> _What you have to do_
Pull out every line below that contains the word "beta".

Data entries

※

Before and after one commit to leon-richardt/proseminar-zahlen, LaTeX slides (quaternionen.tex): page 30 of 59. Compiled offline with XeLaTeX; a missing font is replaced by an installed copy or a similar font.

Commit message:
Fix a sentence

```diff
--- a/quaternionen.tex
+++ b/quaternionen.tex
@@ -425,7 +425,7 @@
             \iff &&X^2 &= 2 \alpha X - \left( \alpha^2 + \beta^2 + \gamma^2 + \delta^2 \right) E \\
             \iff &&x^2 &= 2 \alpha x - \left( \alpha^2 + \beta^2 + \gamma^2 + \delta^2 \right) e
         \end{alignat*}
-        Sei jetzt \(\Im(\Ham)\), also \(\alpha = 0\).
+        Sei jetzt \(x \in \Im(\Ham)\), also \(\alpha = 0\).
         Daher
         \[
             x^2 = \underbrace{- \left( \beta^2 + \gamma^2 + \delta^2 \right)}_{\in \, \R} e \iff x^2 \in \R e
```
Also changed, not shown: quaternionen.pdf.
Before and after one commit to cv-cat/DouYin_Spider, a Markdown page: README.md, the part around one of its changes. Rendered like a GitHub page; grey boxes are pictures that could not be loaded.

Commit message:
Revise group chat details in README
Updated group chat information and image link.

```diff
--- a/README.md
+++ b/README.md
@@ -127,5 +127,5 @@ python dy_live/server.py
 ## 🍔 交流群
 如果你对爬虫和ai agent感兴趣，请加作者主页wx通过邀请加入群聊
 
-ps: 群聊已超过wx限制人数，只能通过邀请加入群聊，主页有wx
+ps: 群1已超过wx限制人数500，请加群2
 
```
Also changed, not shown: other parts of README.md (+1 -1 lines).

※

> _Answer section_
             \iff &&X^2 &= 2 \alpha X - \left( \alpha^2 + \beta^2 + \gamma^2 + \delta^2 \right) E \\
             \iff &&x^2 &= 2 \alpha x - \left( \alpha^2 + \beta^2 + \gamma^2 + \delta^2 \right) e
             x^2 = \underbrace{- \left( \beta^2 + \gamma^2 + \delta^2 \right)}_{\in \, \R} e \iff x^2 \in \R e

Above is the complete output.